= Beginning of Section =

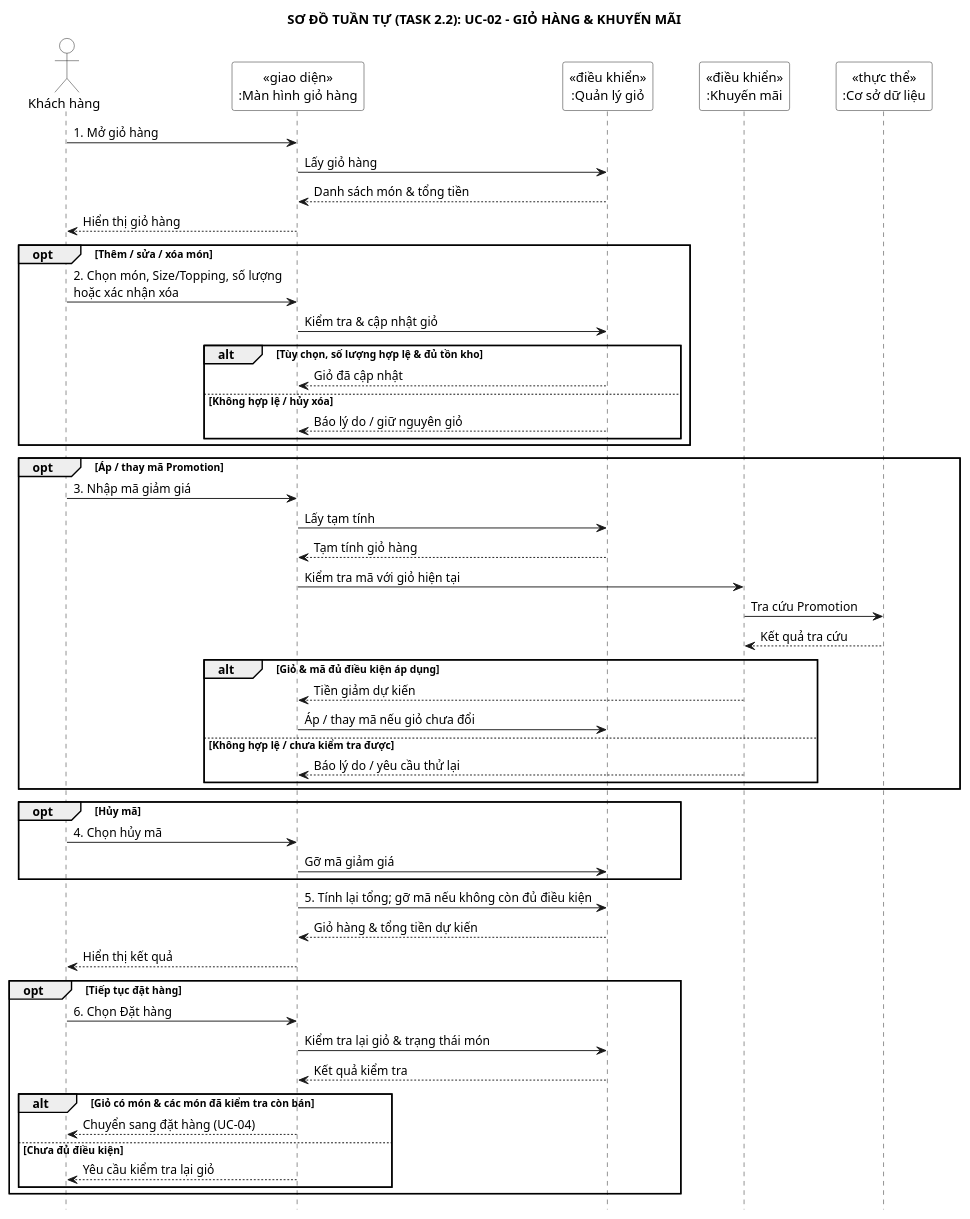
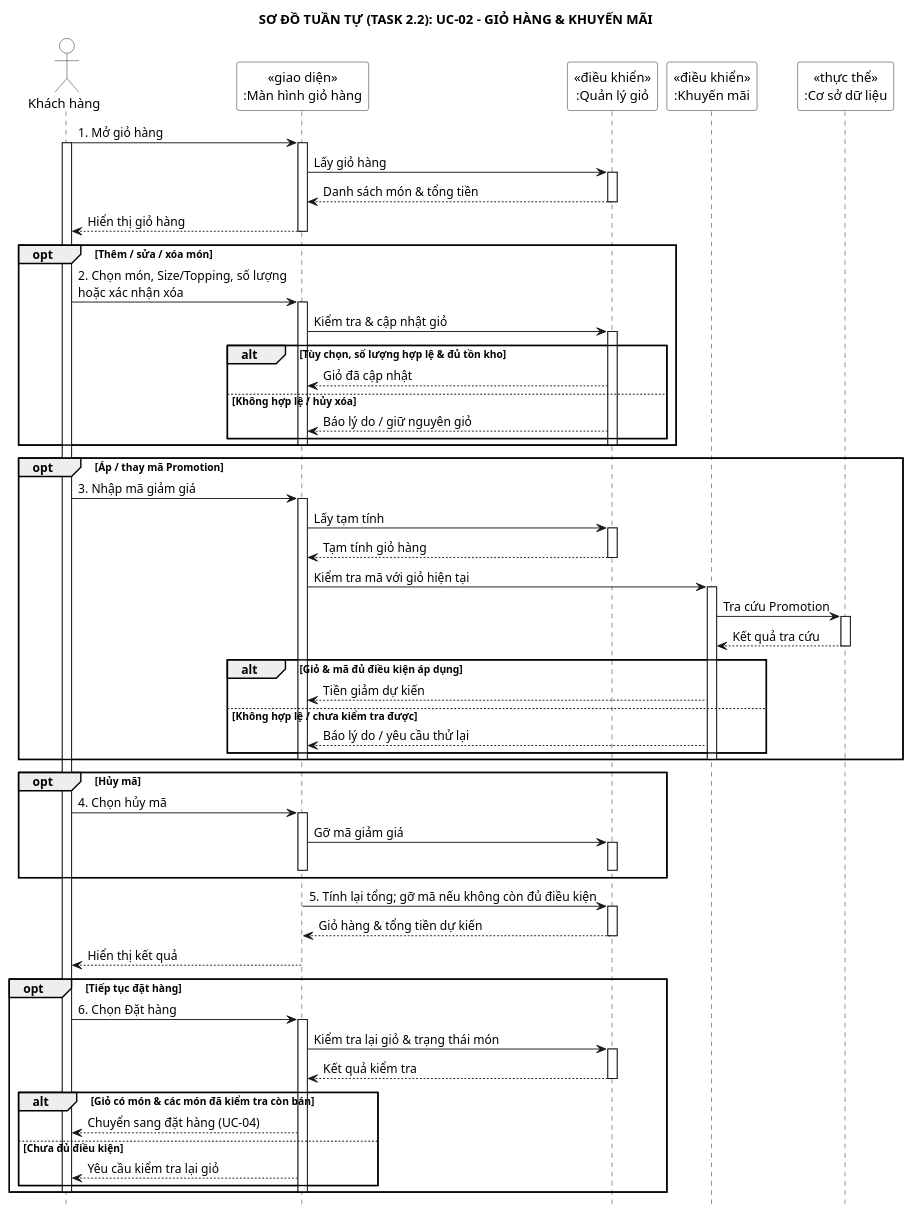
The diagram in docs/diagrams/sequence-02-cart.puml (SamuiSang/brewlite2), drawn with PlantUML before and after one commit. The commit also changed 5 other files, not shown here.

```diff
--- a/docs/diagrams/sequence-02-cart.puml
+++ b/docs/diagrams/sequence-02-cart.puml
@@ -1,65 +1,99 @@
 @startuml sequence-02-cart
 skinparam monochrome true
 skinparam shadowing false
 skinparam defaultFontName SansSerif
 skinparam backgroundColor white
 skinparam sequenceParticipantBackgroundColor white
 skinparam actorBackgroundColor white
-skinparam ParticipantPadding 20
+<style>
+participant {
+  Padding 20
+}
+</style>
 hide footbox
 title SƠ ĐỒ TUẦN TỰ (TASK 2.2): UC-02 - GIỎ HÀNG & KHUYẾN MÃI
 actor "Khách hàng" as C
 participant "«giao diện»\n:Màn hình giỏ hàng" as UI
 participant "«điều khiển»\n:Quản lý giỏ" as Cart
 participant "«điều khiển»\n:Khuyến mãi" as Promo
 participant "«thực thể»\n:Cơ sở dữ liệu" as DB
 
 C -> UI: 1. Mở giỏ hàng
+activate C
+activate UI
 UI -> Cart: Lấy giỏ hàng
+activate Cart
 Cart --> UI: Danh sách món & tổng tiền
+deactivate Cart
 UI --> C: Hiển thị giỏ hàng
+deactivate UI
 
 opt Thêm / sửa / xóa món
   C -> UI: 2. Chọn món, Size/Topping, số lượng\nhoặc xác nhận xóa
+  activate UI
   UI -> Cart: Kiểm tra & cập nhật giỏ
+  activate Cart
   alt Tùy chọn, số lượng hợp lệ & đủ tồn kho
     Cart --> UI: Giỏ đã cập nhật
   else Không hợp lệ / hủy xóa
     Cart --> UI: Báo lý do / giữ nguyên giỏ
   end
+  deactivate Cart
+  deactivate UI
 end
 
 opt Áp / thay mã Promotion
   C -> UI: 3. Nhập mã giảm giá
+  activate UI
   UI -> Cart: Lấy tạm tính
+  activate Cart
   Cart --> UI: Tạm tính giỏ hàng
+  deactivate Cart
   UI -> Promo: Kiểm tra mã với giỏ hiện tại
+  activate Promo
   Promo -> DB: Tra cứu Promotion
+  activate DB
   DB --> Promo: Kết quả tra cứu
+  deactivate DB
   alt Giỏ & mã đủ điều kiện áp dụng
     Promo --> UI: Tiền giảm dự kiến
-    UI -> Cart: Áp / thay mã nếu giỏ chưa đổi
   else Không hợp lệ / chưa kiểm tra được
     Promo --> UI: Báo lý do / yêu cầu thử lại
   end
+  deactivate Promo
+  deactivate UI
 end
 
 opt Hủy mã
   C -> UI: 4. Chọn hủy mã
+  activate UI
   UI -> Cart: Gỡ mã giảm giá
+  activate Cart
+  deactivate Cart
+  deactivate UI
 end
+
+activate UI
 UI -> Cart: 5. Tính lại tổng; gỡ mã nếu không còn đủ điều kiện
+activate Cart
 Cart --> UI: Giỏ hàng & tổng tiền dự kiến
+deactivate Cart
 UI --> C: Hiển thị kết quả
+deactivate UI
 
 opt Tiếp tục đặt hàng
   C -> UI: 6. Chọn Đặt hàng
+  activate UI
   UI -> Cart: Kiểm tra lại giỏ & trạng thái món
+  activate Cart
   Cart --> UI: Kết quả kiểm tra
+  deactivate Cart
   alt Giỏ có món & các món đã kiểm tra còn bán
     UI --> C: Chuyển sang đặt hàng (UC-04)
   else Chưa đủ điều kiện
     UI --> C: Yêu cầu kiểm tra lại giỏ
   end
+  deactivate UI
+  deactivate C
 end
 @enduml
```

= End of Section =

INSTRUCTIONS FOR THE TASK -> The result should be the listing above, restated exactly, with no pictures in it.

ANSWER ->
The diagram in docs/diagrams/sequence-02-cart.puml (SamuiSang/brewlite2), drawn with PlantUML before and after one commit. The commit also changed 5 other files, not shown here.

```diff
--- a/docs/diagrams/sequence-02-cart.puml
+++ b/docs/diagrams/sequence-02-cart.puml
@@ -1,65 +1,99 @@
 @startuml sequence-02-cart
 skinparam monochrome true
 skinparam shadowing false
 skinparam defaultFontName SansSerif
 skinparam backgroundColor white
 skinparam sequenceParticipantBackgroundColor white
 skinparam actorBackgroundColor white
-skinparam ParticipantPadding 20
+<style>
+participant {
+  Padding 20
+}
+</style>
 hide footbox
 title SƠ ĐỒ TUẦN TỰ (TASK 2.2): UC-02 - GIỎ HÀNG & KHUYẾN MÃI
 actor "Khách hàng" as C
 participant "«giao diện»\n:Màn hình giỏ hàng" as UI
 participant "«điều khiển»\n:Quản lý giỏ" as Cart
 participant "«điều khiển»\n:Khuyến mãi" as Promo
 participant "«thực thể»\n:Cơ sở dữ liệu" as DB
 
 C -> UI: 1. Mở giỏ hàng
+activate C
+activate UI
 UI -> Cart: Lấy giỏ hàng
+activate Cart
 Cart --> UI: Danh sách món & tổng tiền
+deactivate Cart
 UI --> C: Hiển thị giỏ hàng
+deactivate UI
 
 opt Thêm / sửa / xóa món
   C -> UI: 2. Chọn món, Size/Topping, số lượng\nhoặc xác nhận xóa
+  activate UI
   UI -> Cart: Kiểm tra & cập nhật giỏ
+  activate Cart
   alt Tùy chọn, số lượng hợp lệ & đủ tồn kho
     Cart --> UI: Giỏ đã cập nhật
   else Không hợp lệ / hủy xóa
     Cart --> UI: Báo lý do / giữ nguyên giỏ
   end
+  deactivate Cart
+  deactivate UI
 end
 
 opt Áp / thay mã Promotion
   C -> UI: 3. Nhập mã giảm giá
+  activate UI
   UI -> Cart: Lấy tạm tính
+  activate Cart
   Cart --> UI: Tạm tính giỏ hàng
+  deactivate Cart
   UI -> Promo: Kiểm tra mã với giỏ hiện tại
+  activate Promo
   Promo -> DB: Tra cứu Promotion
+  activate DB
   DB --> Promo: Kết quả tra cứu
+  deactivate DB
   alt Giỏ & mã đủ điều kiện áp dụng
     Promo --> UI: Tiền giảm dự kiến
-    UI -> Cart: Áp / thay mã nếu giỏ chưa đổi
   else Không hợp lệ / chưa kiểm tra được
     Promo --> UI: Báo lý do / yêu cầu thử lại
   end
+  deactivate Promo
+  deactivate UI
 end
 
 opt Hủy mã
   C -> UI: 4. Chọn hủy mã
+  activate UI
   UI -> Cart: Gỡ mã giảm giá
+  activate Cart
+  deactivate Cart
+  deactivate UI
 end
+
+activate UI
 UI -> Cart: 5. Tính lại tổng; gỡ mã nếu không còn đủ điều kiện
+activate Cart
 Cart --> UI: Giỏ hàng & tổng tiền dự kiến
+deactivate Cart
 UI --> C: Hiển thị kết quả
+deactivate UI
 
 opt Tiếp tục đặt hàng
   C -> UI: 6. Chọn Đặt hàng
+  activate UI
   UI -> Cart: Kiểm tra lại giỏ & trạng thái món
+  activate Cart
   Cart --> UI: Kết quả kiểm tra
+  deactivate Cart
   alt Giỏ có món & các món đã kiểm tra còn bán
     UI --> C: Chuyển sang đặt hàng (UC-04)
   else Chưa đủ điều kiện
     UI --> C: Yêu cầu kiểm tra lại giỏ
   end
+  deactivate UI
+  deactivate C
 end
 @enduml
```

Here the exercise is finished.